And to say it worked would be putting it modestly. That is quite simply the most cracking collar you’re likely to see on this list, which is certainly saying something. The dash of white plays second fiddle to the dominant black in sparkling fashion to create a collar that’s way too classy for a football jersey.
The same strategy is in place on the sleeves, as a black pattern takes center stage, but is highlighted by the subtle, yet key white outline on either side. The United crest right in the center is another reason why retro kits are unmatched, and the circle around it is another distinct touch that cleverly highlights it.
Supplier-sponsor appreciation is going to be a running theme throughout this list and when you have Umbro as well as Sharp on the same kit, that’s an easy win right there.
Considering how massive a brand Manchester United are globally, it comes as a big surprise that this kit has never really got the flowers it deserved.
Arsenal 2007-08 Third
Alright sure, it is slightly strange that an Arsenal kit has made the cut here. After all, they drop a classic almost every season that the entire world gushes over.
But that isn’t the case with this tasteful drop in 2007. Wengerball was still a sight to behold during this era and yet, you rarely spot a Gooner rocking this jersey in the flesh. But let’s break down what makes this piece of clobber one that commands a lot more adoration.
First things first, the color combination is nothing short of sublime.
The claret and maroon may not make a lot of sense in theory, but it goes together perfectly in practice. While third kits tend to be extremely in-your-face because fans expect a pile of randomness, this is as classy as it gets.
And the gold elements on the strip are worth giving the designers a handsome pay raise.
The gold Fly Emirates logo, which is as classy a sponsor logo can get, is in sync with the sexy football Arsenal played during the entirety of the season. Prime Emmanuel Adebayor up top with Cesc Fabregas pulling the strings, beautiful scenes.
And also, glimpse at the gold swoosh that is cleaner than Eduardo’s wand of a left foot.
Lastly, a major takeaway remains that Arsenal need to embrace horizontal stripes because it’s made for a screamer of a kit.
The more you admire this strip, the more it baffles you how it hasn’t been hailed as a legendary drop.
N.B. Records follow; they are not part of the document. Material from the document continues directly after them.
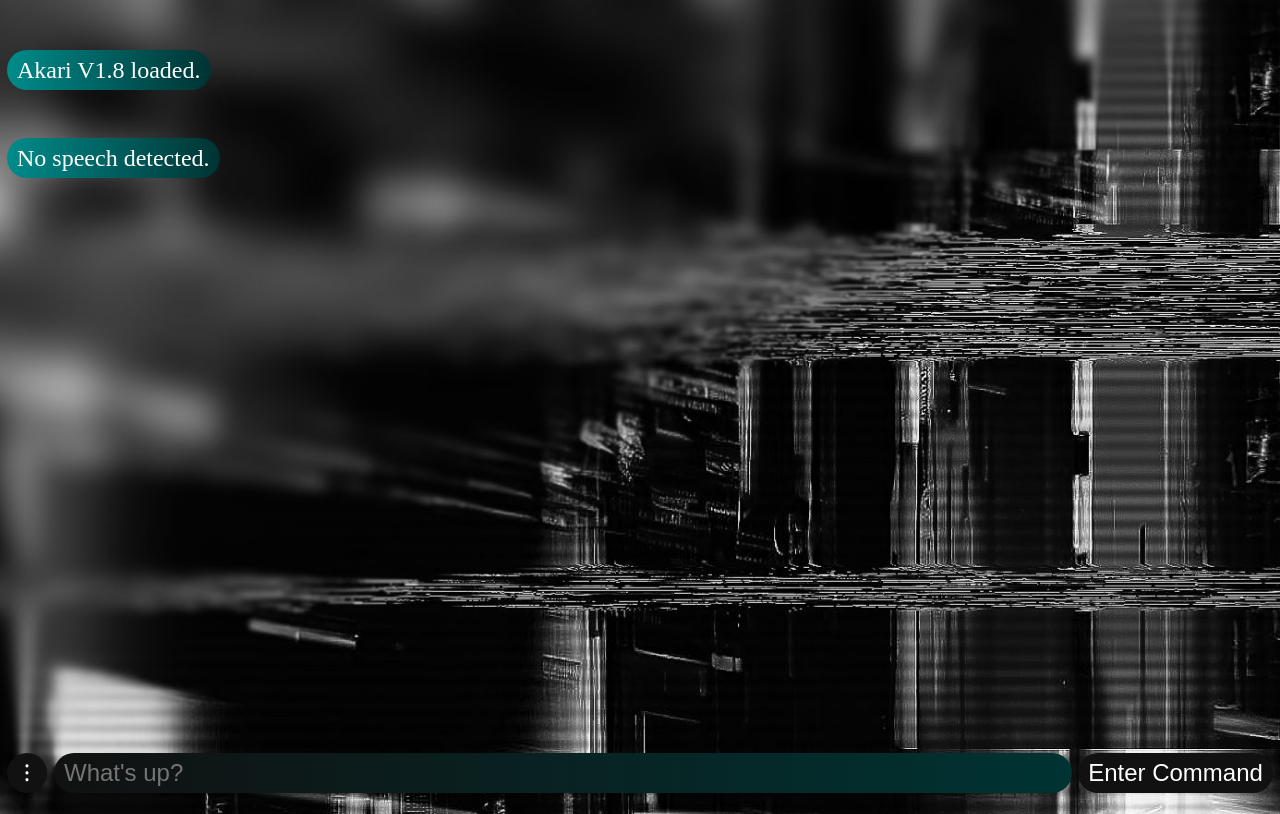
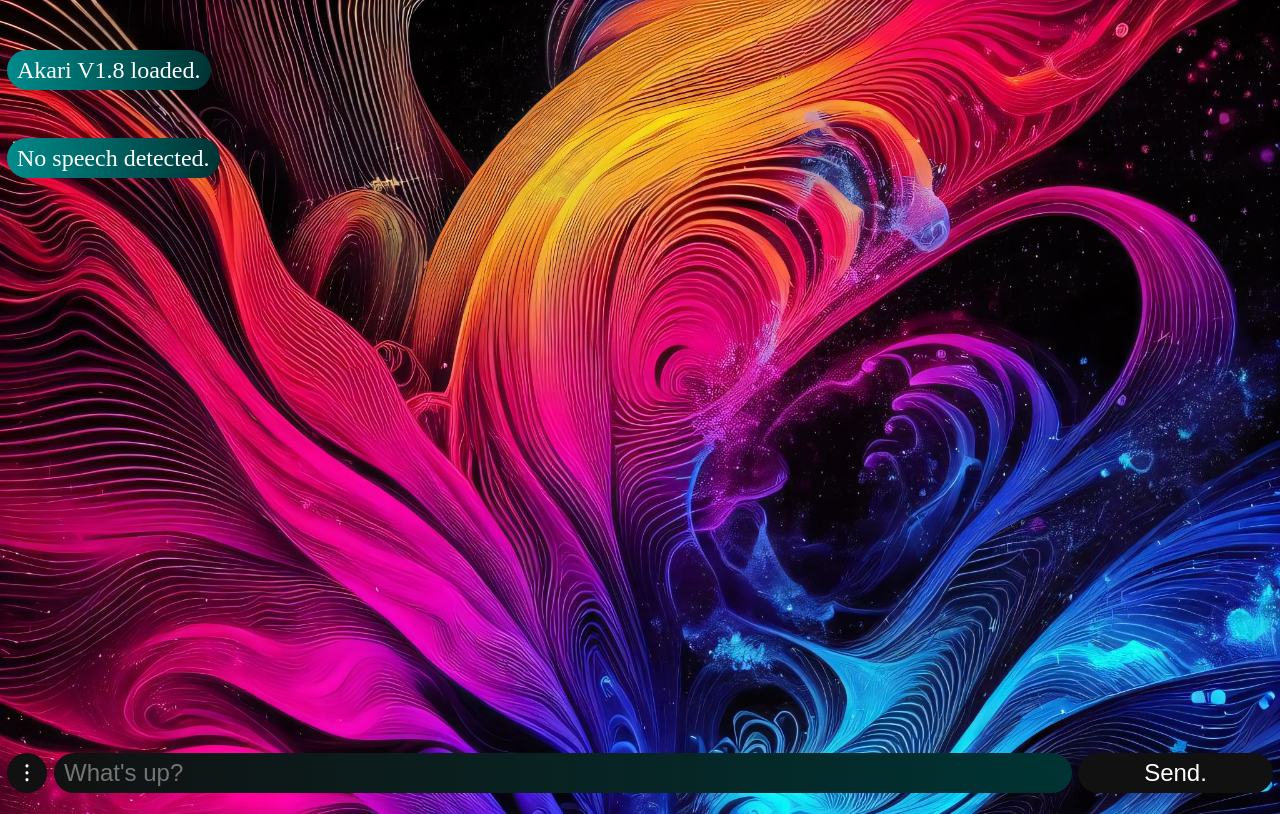
Before and after one commit to 76836/Akari, a plain HTML site: page experimental/index.html in a window 1280 px wide. Drawn offline with Linux system fonts and the light colour scheme.

Commit message:
Update index.html

```diff
--- a/experimental/index.html
+++ b/experimental/index.html
@@ -67,7 +67,7 @@
         <input type="text" id="box" class="box" placeholder="What's up?"></input>
       </form>
 
-        <button class="button-long" onclick="textOnly = 'text'; enter(document.getElementById('box').value); ">Enter Command</button>
+        <button class="button-long" onclick="textOnly = 'text'; enter(document.getElementById('box').value); ">Send.</button>
 
 
 
@@ -97,7 +97,7 @@ document.getElementById('box').onkeydown = function(event){
 
 
         if (BKGURL == null || BKGURL == "") {
-BKGURL = "../Foreshadowing.jpg";
+BKGURL = "../colors.jpg";
 };
 
 var ExCSS1 = document.createElement("style");
```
It is indisputably right up there amongst one of the most slept on kits in the history of the most box-office league on the planet.
Manchester City 2009-10 Third
Look at how immaculate this strip is. Now ask yourself whether it gets the credit it deserves. First things first, the red and black sash is one of the greatest design elements you’re likely to see in any Premier League kit across history.
While taking inspiration from the Manchester City kits from the ’70s, this modern-day classic integrates its own twist by slanting the sash from left to right rather than from the right side to the center.
Despite being a stunning, yet divisive element in plain sight, it’s intriguing how a design aspect that is so out there does not take away from how elegant this shirt is.
After all, the plainness of the white base is what helps one accept the sash in the first place. In addition, the contrast between both elements makes me want to log into eBay and cop it right this instant.
Also, the way the Umbro logo meshes in amidst all that’s on display is glorious.
The gold logo should ideally look out of place on the red and black sash but somehow, it adds an element of royalty to this kit that’s fit for kings such as David Silva and Yaya Touré.
To add to this, the gold wings in the old City crest combined with the matching color of the Umbro logo is a splendid touch and is another subtle, yet tasteful element about this kit.
One could go on and on about how unreal this shirt is, but it is blasphemous how it barely gets the props it deserves. To us at Urban Pitch, this banger right here is top two and it’s not two.